Copy the data that follows, character for character, minus the pictures.

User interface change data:
• • •

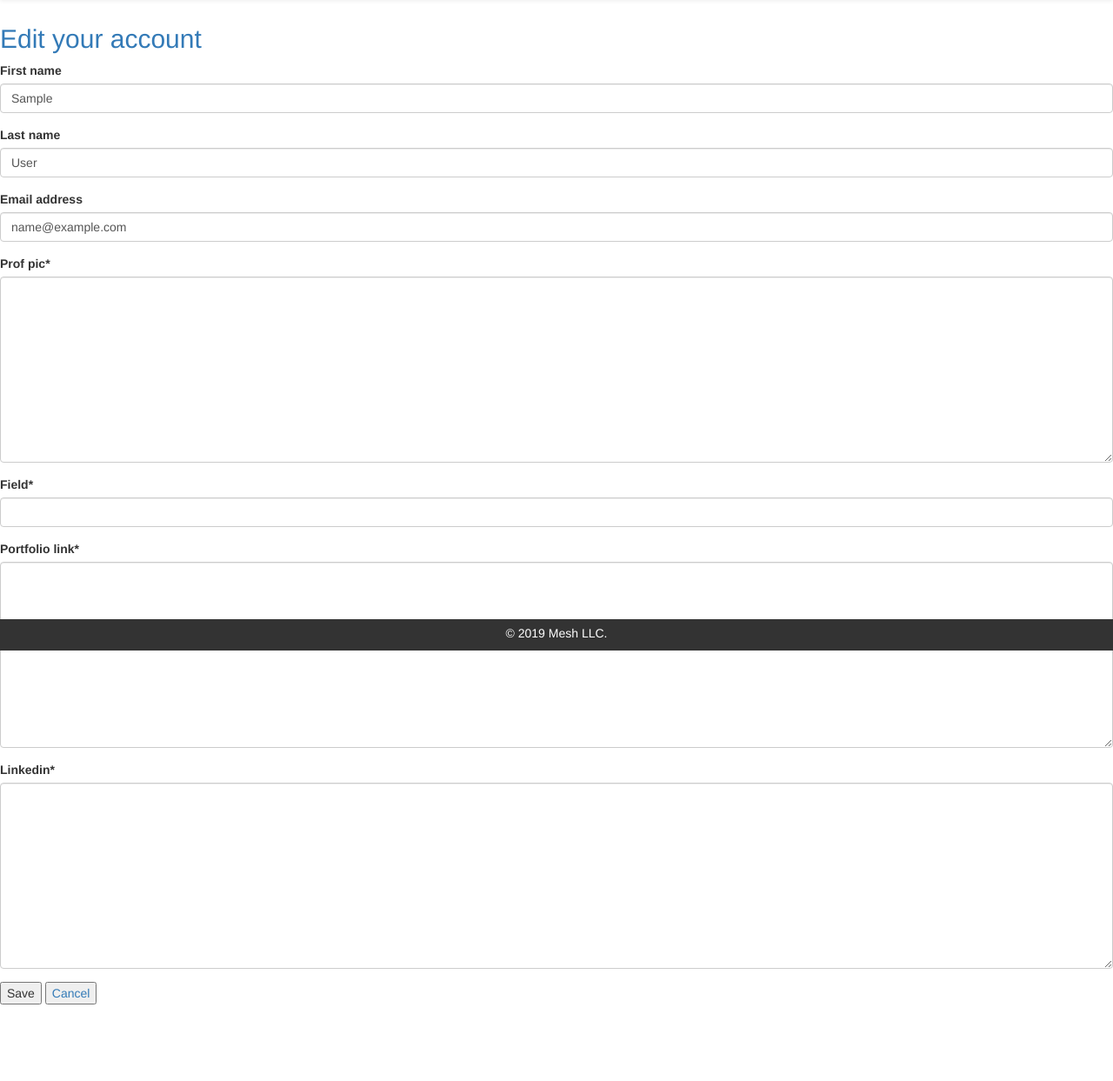
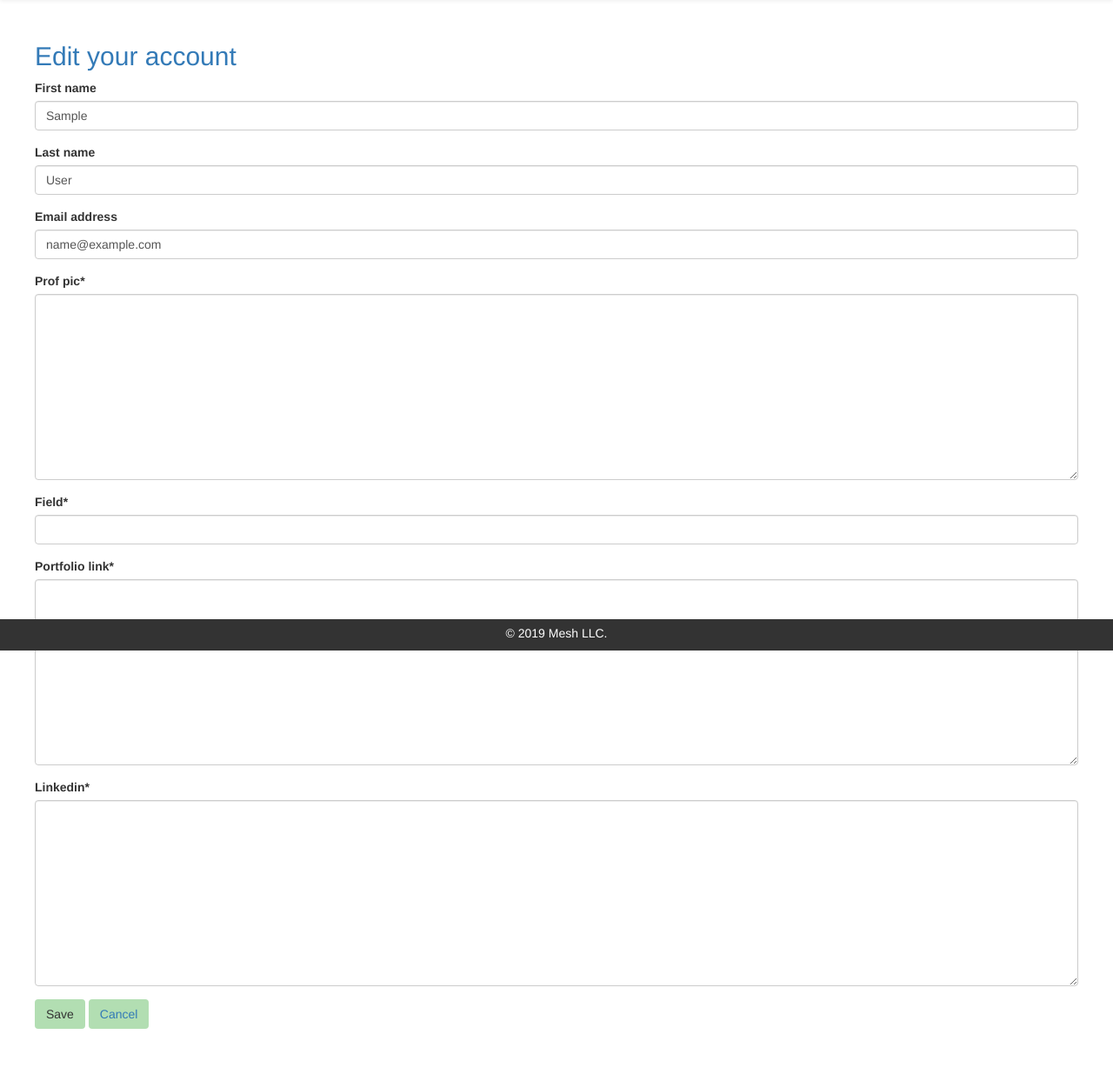
Before and after one commit to JulianSiow/Mesh, a Django app: page /user/1/edit/ in a window 1280 px wide. Shown: the part 52-1295 px from the top of the page at 87% size. Before the commit the page ends 1207 px from the top, so only its background shows below. Run offline with Django 3.2, Linux system fonts and the light colour scheme; the visitor is signed in with stand-in values (Sample User, id 1); data comes from the database, SQL or seed files in the repository; some libraries are stand-ins or nearby versions.

Commit message:
added proper spacing to form pages

```diff
--- a/mesh_app/static/css/main.css
+++ b/mesh_app/static/css/main.css
@@ -370,3 +370,9 @@
 h2 {
   color: #337AB7;
 }
+
+/* --------------------------Form Styling------------------------- */
+
+.full-page-form{
+  padding: 20px 40px 60px 40px;
+}
--- a/mesh_app/templates/event_form.html
+++ b/mesh_app/templates/event_form.html
@@ -4,7 +4,7 @@
 
 {% block content %}
 
-<section>
+<section class="full-page-form">
     <h2>{{header}}</h2>
     <form method="POST">
         {% csrf_token %}
--- a/mesh_app/templates/profile_form.html
+++ b/mesh_app/templates/profile_form.html
@@ -4,14 +4,14 @@
 
 {% block content %}
 
-<section>
+<section class="full-page-form">
     <h2>Edit your account</h2>
     <form method="POST">
         {% csrf_token %}
         {{user_form|crispy}}
         {{profile_form|crispy}}
-        <button type="submit">Save</button>
-        <button>
+        <button class="btn" type="submit">Save</button>
+        <button class="btn">
             <a href="{% url 'user' %}">Cancel</a>
         </button>
     </form>
--- a/mesh_app/templates/sign_up.html
+++ b/mesh_app/templates/sign_up.html
@@ -3,7 +3,7 @@
 
 {% block content %}
 
-<section>
+<section class="full-page-form">
     <form action="{% url 'register' %}" method="POST">
         {% csrf_token %}
         <p class="form-group">
```
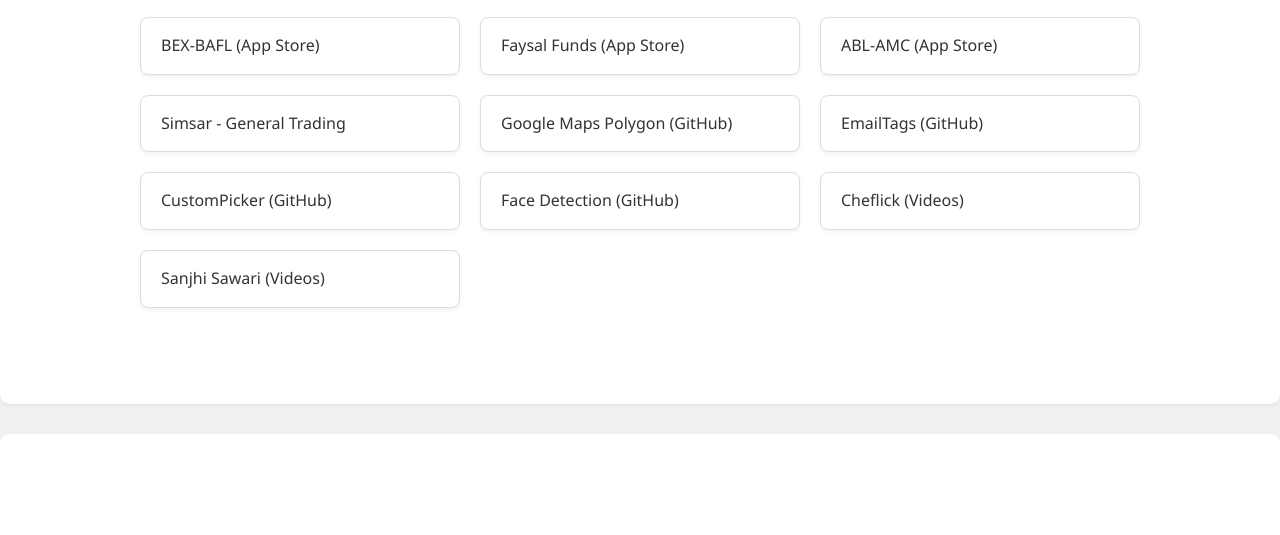
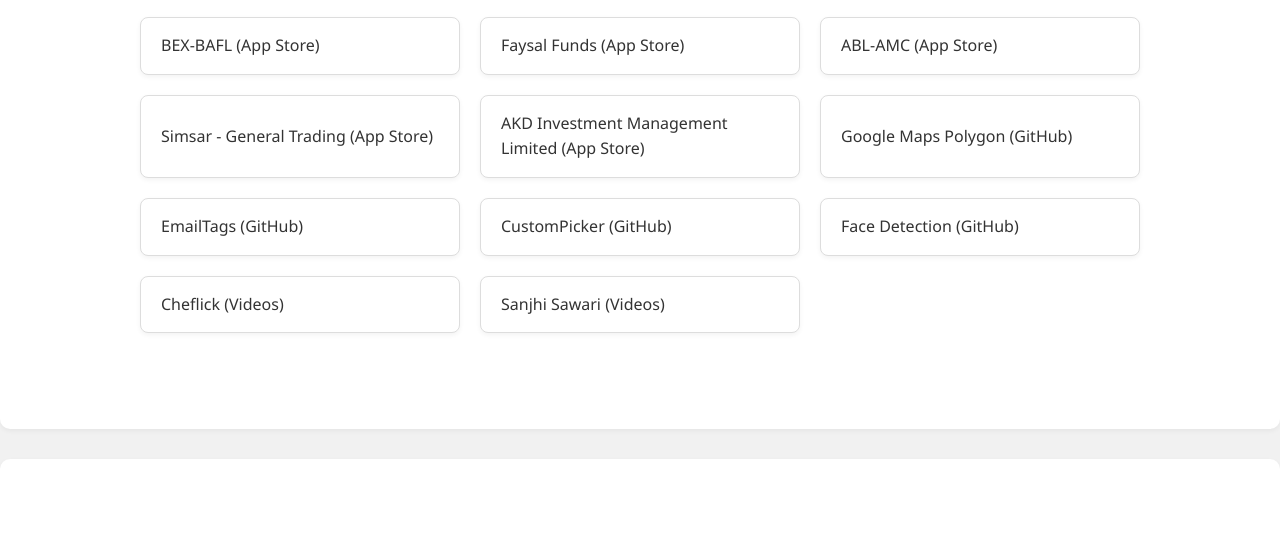
Before and after one commit to sizaan5/izaansaleem, a plain HTML site: page index.html in a window 1280 px wide. Shown: the part 2695-3230 px from the top of the page. Drawn offline with Linux system fonts and the light colour scheme.

Commit message:
Added new project in Portfolio and updated resume .pdf

```diff
--- a/index.html
+++ b/index.html
@@ -87,7 +87,8 @@
         <li><a href="https://apps.apple.com/pk/app/bex-bafl/id1635137237" target="_blank">BEX-BAFL (App Store)</a></li>
         <li><a href="https://apps.apple.com/pk/app/faysal-funds/id1601380758" target="_blank">Faysal Funds (App Store)</a></li>
         <li><a href="https://apps.apple.com/pk/app/abl-funds/id1071609981" target="_blank">ABL-AMC (App Store)</a></li>
-        <li><a href="https://apps.apple.com/pk/app/simsar-general-trading/id6479217337" target="_blank">Simsar - General Trading</a></li>
+        <li><a href="https://apps.apple.com/pk/app/simsar-general-trading/id6479217337" target="_blank">Simsar - General Trading (App Store)</a></li>
+        <li><a href="https://apps.apple.com/pk/app/akdiml/id6738114412" target="_blank">AKD Investment Management Limited (App Store)</a></li>
         <li><a href="https://github.com/sizaan5/GoogleMapsPolygon-iOS" target="_blank">Google Maps Polygon (GitHub)</a></li>
         <li><a href="https://github.com/sizaan5/EmailTags" target="_blank">EmailTags (GitHub)</a></li>
         <li><a href="https://github.com/sizaan5/CustomPicker" target="_blank">CustomPicker (GitHub)</a></li>
```
Also changed, not shown: 1 other file.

• • •

* [TASK ANSWER]:
Before and after one commit to JulianSiow/Mesh, a Django app: page /user/1/edit/ in a window 1280 px wide. Shown: the part 52-1295 px from the top of the page at 87% size. Before the commit the page ends 1207 px from the top, so only its background shows below. Run offline with Django 3.2, Linux system fonts and the light colour scheme; the visitor is signed in with stand-in values (Sample User, id 1); data comes from the database, SQL or seed files in the repository; some libraries are stand-ins or nearby versions.

Commit message:
added proper spacing to form pages

```diff
--- a/mesh_app/static/css/main.css
+++ b/mesh_app/static/css/main.css
@@ -370,3 +370,9 @@
 h2 {
   color: #337AB7;
 }
+
+/* --------------------------Form Styling------------------------- */
+
+.full-page-form{
+  padding: 20px 40px 60px 40px;
+}
--- a/mesh_app/templates/event_form.html
+++ b/mesh_app/templates/event_form.html
@@ -4,7 +4,7 @@
 
 {% block content %}
 
-<section>
+<section class="full-page-form">
     <h2>{{header}}</h2>
     <form method="POST">
         {% csrf_token %}
--- a/mesh_app/templates/profile_form.html
+++ b/mesh_app/templates/profile_form.html
@@ -4,14 +4,14 @@
 
 {% block content %}
 
-<section>
+<section class="full-page-form">
     <h2>Edit your account</h2>
     <form method="POST">
         {% csrf_token %}
         {{user_form|crispy}}
         {{profile_form|crispy}}
-        <button type="submit">Save</button>
-        <button>
+        <button class="btn" type="submit">Save</button>
+        <button class="btn">
             <a href="{% url 'user' %}">Cancel</a>
         </button>
     </form>
--- a/mesh_app/templates/sign_up.html
+++ b/mesh_app/templates/sign_up.html
@@ -3,7 +3,7 @@
 
 {% block content %}
 
-<section>
+<section class="full-page-form">
     <form action="{% url 'register' %}" method="POST">
         {% csrf_token %}
         <p class="form-group">
```
Before and after one commit to sizaan5/izaansaleem, a plain HTML site: page index.html in a window 1280 px wide. Shown: the part 2695-3230 px from the top of the page. Drawn offline with Linux system fonts and the light colour scheme.

Commit message:
Added new project in Portfolio and updated resume .pdf

```diff
--- a/index.html
+++ b/index.html
@@ -87,7 +87,8 @@
         <li><a href="https://apps.apple.com/pk/app/bex-bafl/id1635137237" target="_blank">BEX-BAFL (App Store)</a></li>
         <li><a href="https://apps.apple.com/pk/app/faysal-funds/id1601380758" target="_blank">Faysal Funds (App Store)</a></li>
         <li><a href="https://apps.apple.com/pk/app/abl-funds/id1071609981" target="_blank">ABL-AMC (App Store)</a></li>
-        <li><a href="https://apps.apple.com/pk/app/simsar-general-trading/id6479217337" target="_blank">Simsar - General Trading</a></li>
+        <li><a href="https://apps.apple.com/pk/app/simsar-general-trading/id6479217337" target="_blank">Simsar - General Trading (App Store)</a></li>
+        <li><a href="https://apps.apple.com/pk/app/akdiml/id6738114412" target="_blank">AKD Investment Management Limited (App Store)</a></li>
         <li><a href="https://github.com/sizaan5/GoogleMapsPolygon-iOS" target="_blank">Google Maps Polygon (GitHub)</a></li>
         <li><a href="https://github.com/sizaan5/EmailTags" target="_blank">EmailTags (GitHub)</a></li>
         <li><a href="https://github.com/sizaan5/CustomPicker" target="_blank">CustomPicker (GitHub)</a></li>
```
Also changed, not shown: 1 other file.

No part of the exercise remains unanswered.